The effect of quantum superposition (a.k.a. coherence) is the most prominent feature to discriminate between the classical and the quantum domains. In the notorious Schrödinger’s cat paradox, a cat in a closed box is supposedly in a state of superposition between the states of death and life. However, observing such a condition directly is impossible, for when the box is opened and the cat observed the superposition suddenly disappears and the cat is always found in a well-defined state. The same happens in every (quantum) experiment.

To overcome this issue, physicists rely on the wave-like nature of quantum systems by using interferometers: they split (the wave function of) a quantum system into two separate paths, introduce a phase difference between the two paths and eventually recombine the system, thus closing a loop. Upon measurements, if an interference pattern appears –the same that arise when overlapping two waves, say when one tosses two stones in a lake– then we are sure that the state was in superposition. This certifies that we are dealing with a quantum system.

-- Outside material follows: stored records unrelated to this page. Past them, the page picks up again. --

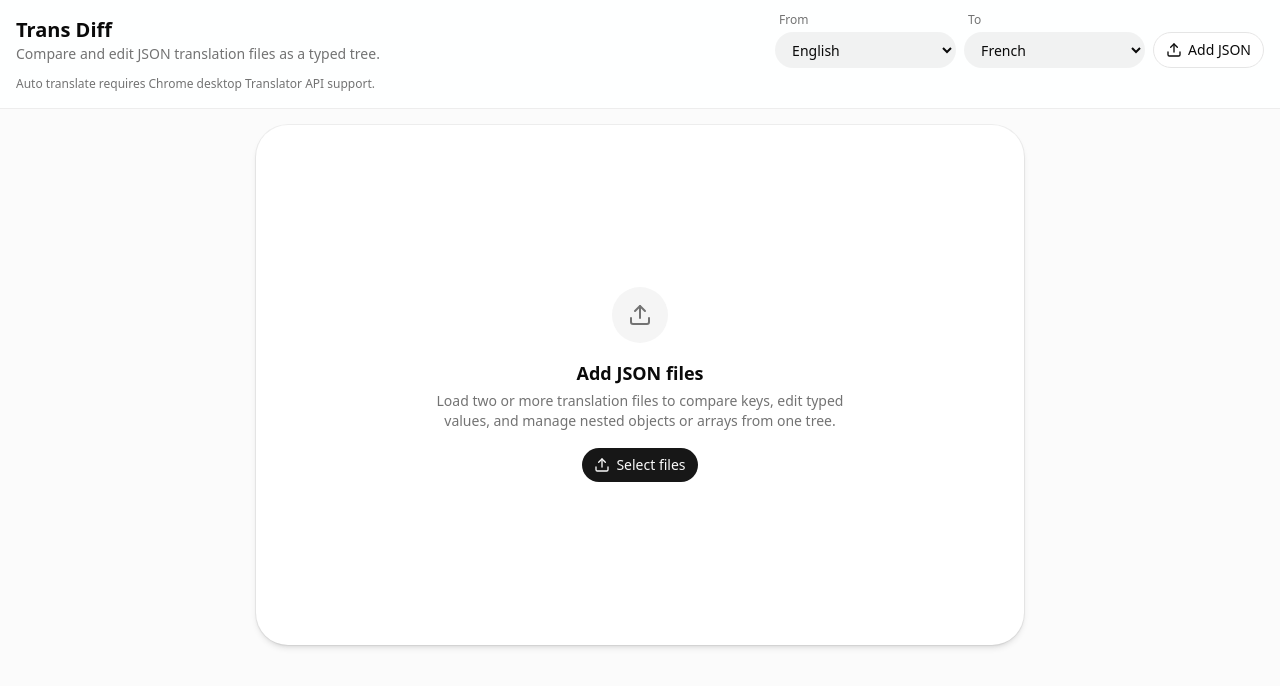
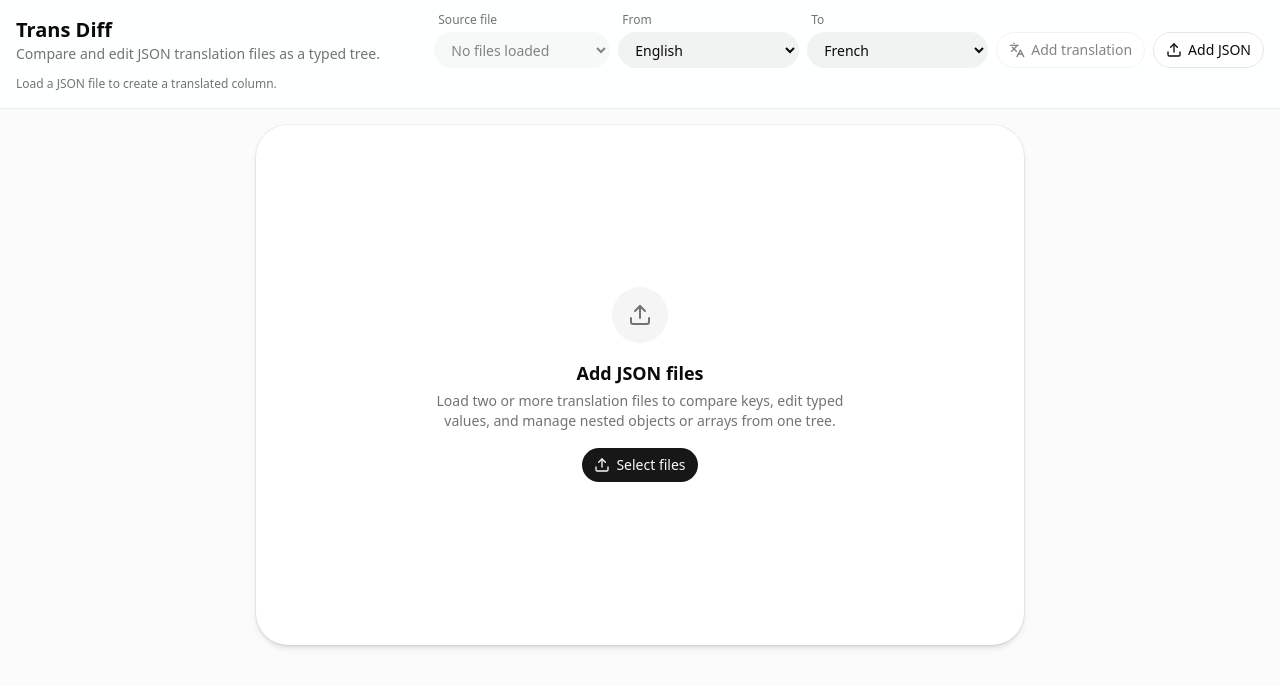
Before and after one commit to taufiq-dev/trans-diff, a React (Vite) app: page / in a window 1280 px wide. Shown: the top 686 px of the page. Built offline with nearby package versions, Linux system fonts and the light colour scheme.

Commit message:
Clarify add translation flow

```diff
--- a/src/pages/home.tsx
+++ b/src/pages/home.tsx
@@ -679,6 +679,7 @@ function StatusBadge({
 export default function Home() {
   const [files, setFiles] = useState<TranslationFile[]>([]);
   const [error, setError] = useState<string | null>(null);
+  const [selectedSourceFileId, setSelectedSourceFileId] = useState('');
   const [sourceLanguage, setSourceLanguage] = useState('en');
   const [targetLanguage, setTargetLanguage] = useState('fr');
   const [translationJob, setTranslationJob] = useState<TranslationJob | null>(
@@ -695,6 +696,8 @@ export default function Home() {
     () => `minmax(320px, 1.1fr) repeat(${files.length}, minmax(340px, 1fr))`,
     [files.length],
   );
+  const selectedSourceFile =
+    files.find((file) => file.id === selectedSourceFileId) ?? files[0] ?? null;
 
   const updateFileData = (fileId: string, updater: (data: JsonValue) => JsonValue) => {
     setFiles((currentFiles) =>
@@ -718,14 +721,14 @@ export default function Home() {
             throw new Error('The file contains values that are not valid JSON.');
           }
 
-          setFiles((currentFiles) => [
-            ...currentFiles,
-            {
-              data: parsed,
-              fileName: file.name,
-              id: `${file.name}-${file.lastModified}-${crypto.randomUUID()}`,
-            },
-          ]);
+          const nextFile = {
+            data: parsed,
+            fileName: file.name,
+            id: `${file.name}-${file.lastModified}-${crypto.randomUUID()}`,
+          };
+
+          setFiles((currentFiles) => [...currentFiles, nextFile]);
+          setSelectedSourceFileId((currentId) => currentId || nextFile.id);
           setExpandedPaths((currentPaths) => new Set(currentPaths).add('[]'));
           setError(null);
         } catch (uploadError) {
@@ -760,6 +763,18 @@ export default function Home() {
     setFiles((currentFiles) =>
       currentFiles.filter((file) => file.id !== fileId),
     );
+    setSelectedSourceFileId((currentId) =>
+      currentId === fileId ? '' : currentId,
+    );
+  };
+
+  const handleTranslateSelectedFile = () => {
+    if (!selectedSourceFile) {
+      setError('Add a JSON file before creating a translation.');
+      return;
+    }
+
+    void handleTranslateFile(selectedSourceFile);
   };
 
   const handleTranslateFile = async (file: TranslationFile) => {
@@ -1326,6 +1341,28 @@ export default function Home() {
           </div>
 
           <div className='flex flex-wrap items-end gap-2'>
+            <div className='grid min-w-44 gap-1'>
+              <span className='px-1 text-xs font-medium text-muted-foreground'>
+                Source file
+              </span>
+              <select
+                aria-label='Source file for translation'
+                className='h-9 rounded-3xl border border-transparent bg-input/50 px-3 text-sm font-medium outline-none transition-[color,box-shadow,background-color] focus-visible:border-ring focus-visible:ring-3 focus-visible:ring-ring/30 disabled:pointer-events-none disabled:opacity-50'
+                disabled={files.length === 0 || translationJob !== null}
+                value={selectedSourceFile?.id ?? ''}
+                onChange={(event) => setSelectedSourceFileId(event.target.value)}
+              >
+                {files.length === 0 ? (
+                  <option value=''>No files loaded</option>
+                ) : (
+                  files.map((file) => (
+                    <option key={file.id} value={file.id}>
+                      {file.fileName}
+                    </option>
+                  ))
+                )}
+              </select>
+            </div>
             <div className='grid gap-1'>
               <span className='px-1 text-xs font-medium text-muted-foreground'>
                 From
@@ -1346,6 +1383,22 @@ export default function Home() {
                 onChange={setTargetLanguage}
               />
             </div>
+            <Button
+              disabled={
+                !isTranslatorSupported ||
+                !selectedSourceFile ||
+                translationJob !== null
+              }
+              onClick={handleTranslateSelectedFile}
+              variant='outline'
+            >
+              {translationJob ? (
+                <LoaderCircle className='animate-spin' />
+              ) : (
+                <Languages />
+              )}
+              Add translation
+            </Button>
             <input
               id='file-upload'
               className='sr-only'
@@ -1376,10 +1429,17 @@ export default function Home() {
               {translationJob.phase === 'translating' &&
                 `Translating ${translationJob.completed}/${translationJob.total}`}
             </span>
+          ) : files.length === 0 ? (
+            <span>Load a JSON file to create a translated column.</span>
           ) : isTranslatorSupported ? (
-            <span>Auto translate creates a new file beside the selected file.</span>
+            <span>
+              Add translation creates a new column beside the selected source file.
+            </span>
           ) : (
-            <span>Auto translate requires Chrome desktop Translator API support.</span>
+            <span>
+              Add translation requires Chrome desktop Translator API support. It is
+              unavailable in this browser.
+            </span>
           )}
         </div>
       </header>
@@ -1444,23 +1504,6 @@ export default function Home() {
                       </div>
                       <div className='flex items-center gap-1'>
                         <Button
-                          aria-label={`Translate ${file.fileName}`}
-                          disabled={
-                            !isTranslatorSupported || translationJob !== null
-                          }
-                          size='icon-sm'
-                          variant='ghost'
-                          onClick={() => {
-                            void handleTranslateFile(file);
-                          }}
-                        >
-                          {translationJob?.fileId === file.id ? (
-                            <LoaderCircle className='animate-spin' />
-                          ) : (
-                            <Languages />
-                          )}
-                        </Button>
-                        <Button
                           aria-label={`Save ${file.fileName}`}
                           size='icon-sm'
                           variant='ghost'
```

In their new theoretical study, Flavio Del Santo and Borivoje Dakić from IQOQI-Vienna (Austrian Academy of Sciences) and the University of Vienna developed a new tool that allows to tell apart classical and quantum resources (namely, the presence of superposition) without closing the loop of a standard interferometer. Here, they also split the wave function of a quantum system in two separate paths, but they can measure them at separate locations without having to bring the system back together, unlike in a standard interferometry experiment. From the measured quantities, they calculate an expression named “coherence equality”, that is exactly 0 only if the system is classical. Any deviations thereof certify the presence of quantum superposition, thus characterizing the “non-classicality” of a system. "Normally, we do not expect to see the interference fringes by using 'half of the interferometer' only - says Borivoje Dakić. - This is exactly what is happening here: we can witness interference 'at a distance'. I believe this can be turned into a resource for quantum communication."

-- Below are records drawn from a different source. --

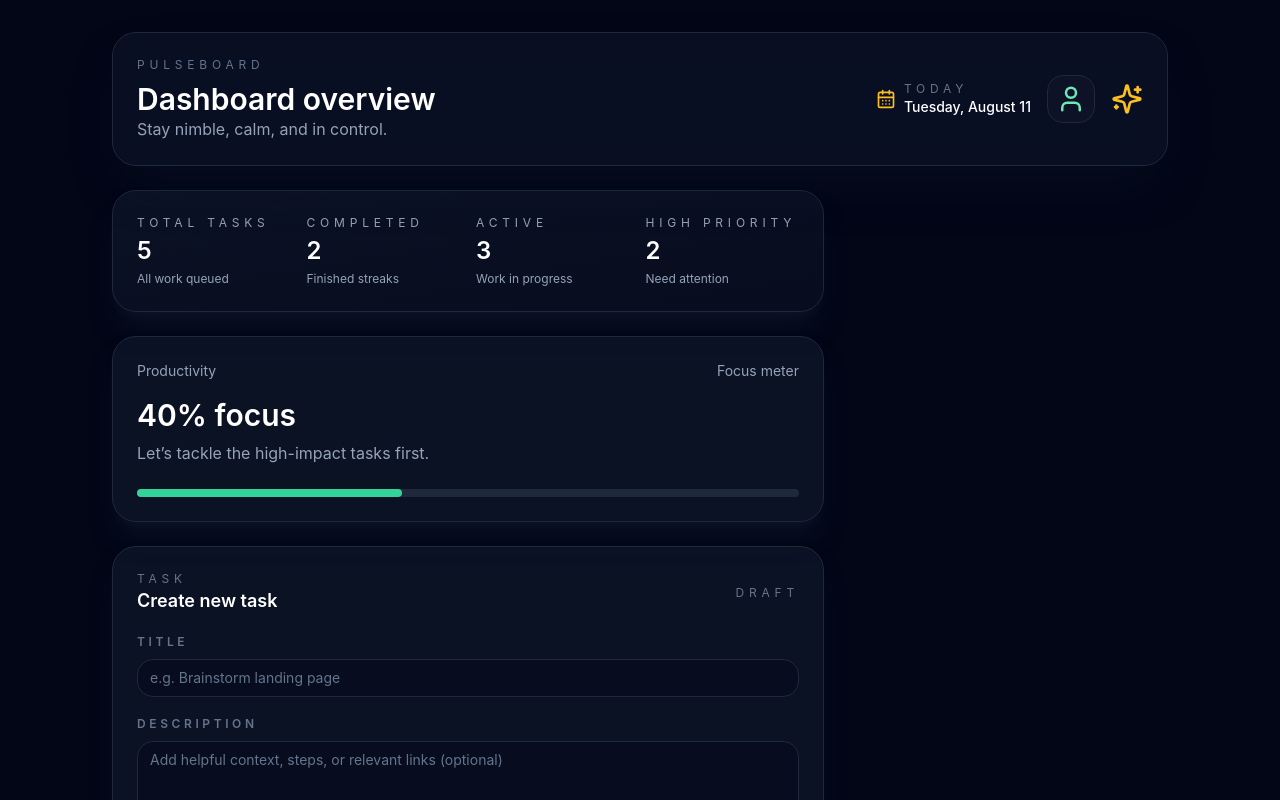
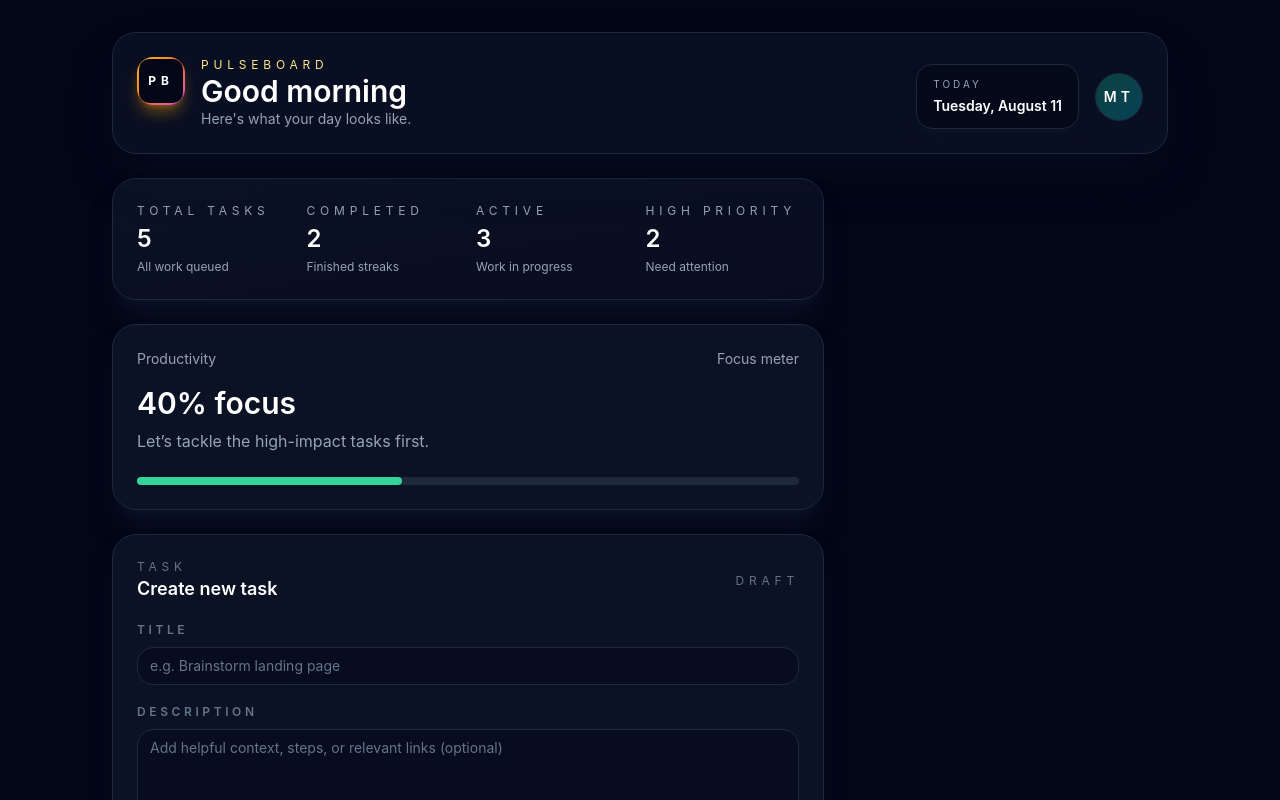
Before and after one commit to johnwick22012026-source/PulseBoard, a React (Vite) app: page / in a window 1280 px wide. Shown: the top 800 px of the page. Built offline with nearby package versions, Linux system fonts and the light colour scheme; the HTML template or start-up script is replaced by a standard one.

Commit message:
feat(PULSEBOA-36): Implement the PulseBoard shell layout with header and greeting — src/components/Header.tsx

```diff
--- a/src/components/Header.tsx
+++ b/src/components/Header.tsx
@@ -1,31 +1,44 @@
-import { CalendarDays, Sparkles, User } from 'lucide-react'
+const greetings = ['Good morning', 'Good afternoon', 'Good evening']
+
+function getGreeting(hour: number) {
+  if (hour < 12) return greetings[0]
+  if (hour < 18) return greetings[1]
+  return greetings[2]
+}
 
 export default function Header() {
-  const today = new Intl.DateTimeFormat('en-US', {
+  const today = new Date()
+  const friendlyDate = new Intl.DateTimeFormat('en-US', {
     weekday: 'long',
     month: 'long',
     day: 'numeric',
-  }).format(new Date())
+  }).format(today)
+  const currentGreeting = getGreeting(today.getHours())
 
   return (
-    <header className="flex flex-col gap-6 rounded-3xl border border-slate-800 bg-slate-900/60 p-6 shadow-2xl shadow-slate-900/40 backdrop-blur-md md:flex-row md:items-center md:justify-between">
-      <div>
-        <p className="text-xs uppercase tracking-[0.4em] text-slate-500">PulseBoard</p>
-        <h1 className="mt-2 text-3xl font-semibold text-white">Dashboard overview</h1>
-        <p className="text-slate-400">Stay nimble, calm, and in control.</p>
-      </div>
-      <div className="flex items-center gap-4 text-slate-300">
-        <div className="flex items-center gap-2">
-          <CalendarDays className="h-5 w-5 text-amber-400" />
+    <header className="flex flex-col gap-8 rounded-3xl border border-slate-800 bg-slate-900/60 p-6 shadow-2xl shadow-slate-900/40 backdrop-blur-xl md:gap-10">
+      <div className="flex flex-col gap-6 md:flex-row md:items-center md:justify-between">
+        <div className="flex items-start gap-4">
+          <div className="flex h-12 w-12 items-center justify-center rounded-2xl bg-gradient-to-br from-amber-400 via-orange-500 to-fuchsia-500 p-0.5 shadow-lg shadow-amber-500/40">
+            <span className="flex h-full w-full items-center justify-center rounded-[10px] bg-slate-950 text-xs font-bold uppercase tracking-[0.4em] text-white">
+              PB
+            </span>
+          </div>
           <div>
-            <p className="text-xs uppercase tracking-[0.4em] text-slate-500">Today</p>
-            <p className="text-sm font-medium text-white">{today}</p>
+            <p className="text-xs uppercase tracking-[0.4em] text-amber-200">PulseBoard</p>
+            <h1 className="text-2xl font-semibold text-white sm:text-3xl">{currentGreeting}</h1>
+            <p className="text-sm text-slate-400">Here's what your day looks like.</p>
           </div>
         </div>
-        <div className="h-12 w-12 shrink-0 rounded-2xl border border-slate-800 bg-slate-900/60 p-2">
-          <User className="h-full w-full text-emerald-300" />
+        <div className="flex items-center gap-4 self-end">
+          <div className="space-y-1 rounded-2xl border border-slate-800 bg-slate-950/50 px-4 py-3 text-left shadow-lg shadow-slate-900/60">
+            <p className="text-[10px] uppercase tracking-[0.3em] text-slate-400">Today</p>
+            <p className="text-sm font-semibold text-white">{friendlyDate}</p>
+          </div>
+          <div className="flex h-12 w-12 items-center justify-center rounded-full border border-slate-800 bg-gradient-to-br from-emerald-500/30 to-cyan-500/30 text-sm font-semibold uppercase tracking-[0.3em] text-white">
+            MT
+          </div>
         </div>
-        <Sparkles className="h-8 w-8 text-amber-400" />
       </div>
     </header>
   )
```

The authors phrased their analysis in terms of a “communication game” played by two parties, Alice and Bob. A source produces a single information carrier (a particle, a bullet, a tennis ball, etc.) which is sent to Alice or Bob. A referee stands in each path between the source and the players and can decide whether to block the carrier on its path. This represents the encoding of a binary piece of information, that is whether the carrier goes through or not. The referees then challenge the players to answer a question that requires the knowledge of both the encoded pieces of information. The authors showed that, no matter what strategy the players choose, if the information carrier is a classical object the probability of winning this game - by answering the questions correctly - is always equal to 50%. On the other hand, if the information carrier is allowed to be in a quantum superposition of the two communication channels, the probability deviates from the 50%, hence witnessing a violation of the coherence equality.

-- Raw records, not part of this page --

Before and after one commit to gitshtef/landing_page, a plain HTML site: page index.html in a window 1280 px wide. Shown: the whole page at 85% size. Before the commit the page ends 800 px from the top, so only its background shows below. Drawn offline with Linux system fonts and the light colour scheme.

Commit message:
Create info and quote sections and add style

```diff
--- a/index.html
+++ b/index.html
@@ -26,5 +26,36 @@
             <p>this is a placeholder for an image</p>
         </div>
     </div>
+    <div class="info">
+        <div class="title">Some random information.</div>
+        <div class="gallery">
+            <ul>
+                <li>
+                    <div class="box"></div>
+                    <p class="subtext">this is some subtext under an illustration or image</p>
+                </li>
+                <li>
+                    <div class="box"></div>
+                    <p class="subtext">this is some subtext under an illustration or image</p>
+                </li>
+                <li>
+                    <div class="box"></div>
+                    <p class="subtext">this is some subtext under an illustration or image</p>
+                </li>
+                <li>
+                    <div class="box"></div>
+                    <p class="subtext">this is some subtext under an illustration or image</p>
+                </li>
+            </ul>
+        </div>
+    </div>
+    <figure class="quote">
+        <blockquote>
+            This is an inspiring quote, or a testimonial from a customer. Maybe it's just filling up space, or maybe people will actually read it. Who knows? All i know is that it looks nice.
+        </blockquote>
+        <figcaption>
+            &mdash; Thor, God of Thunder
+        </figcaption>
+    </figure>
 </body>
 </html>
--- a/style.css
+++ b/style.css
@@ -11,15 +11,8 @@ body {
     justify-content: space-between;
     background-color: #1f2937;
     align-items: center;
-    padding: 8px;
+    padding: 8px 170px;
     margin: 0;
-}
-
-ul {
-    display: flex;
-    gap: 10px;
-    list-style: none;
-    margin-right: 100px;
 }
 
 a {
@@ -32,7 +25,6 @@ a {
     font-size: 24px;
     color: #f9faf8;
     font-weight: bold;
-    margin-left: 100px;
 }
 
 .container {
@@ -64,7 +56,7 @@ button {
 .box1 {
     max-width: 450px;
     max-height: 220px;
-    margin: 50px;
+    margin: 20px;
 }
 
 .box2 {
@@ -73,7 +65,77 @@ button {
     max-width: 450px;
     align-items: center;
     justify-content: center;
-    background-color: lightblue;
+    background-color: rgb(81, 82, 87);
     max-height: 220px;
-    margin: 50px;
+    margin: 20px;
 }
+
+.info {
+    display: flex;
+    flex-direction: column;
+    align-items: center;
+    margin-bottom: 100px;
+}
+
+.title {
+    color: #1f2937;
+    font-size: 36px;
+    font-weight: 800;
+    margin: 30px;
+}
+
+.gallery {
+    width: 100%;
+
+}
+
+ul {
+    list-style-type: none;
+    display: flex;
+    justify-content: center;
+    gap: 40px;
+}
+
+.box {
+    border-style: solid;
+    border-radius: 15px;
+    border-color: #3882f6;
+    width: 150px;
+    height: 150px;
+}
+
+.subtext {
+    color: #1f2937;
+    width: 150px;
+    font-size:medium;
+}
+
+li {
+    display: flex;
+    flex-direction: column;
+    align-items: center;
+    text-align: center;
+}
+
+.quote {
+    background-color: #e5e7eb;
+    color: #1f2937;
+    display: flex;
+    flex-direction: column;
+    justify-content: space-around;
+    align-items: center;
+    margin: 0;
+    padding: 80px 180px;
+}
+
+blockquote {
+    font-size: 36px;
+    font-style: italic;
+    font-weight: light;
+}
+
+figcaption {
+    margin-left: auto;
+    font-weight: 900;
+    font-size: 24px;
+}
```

"The novelty of this approach, - says Flavio Del Santo - as compared to similar works that aim to detect quantum superposition without closing the loop of an interferometer, is that this result does not rely directly on quantum theory." In fact, their approach is conceived in the same spirit of Bell’s inequality, which states that any theory (possibly beyond quantum mechanics) that violate its bound cannot uphold the classical feature of locality. In a similar fashion, any theory (again, possibly beyond quantum mechanics) that violates the coherence equality shows the non-classical behaviour of coherence.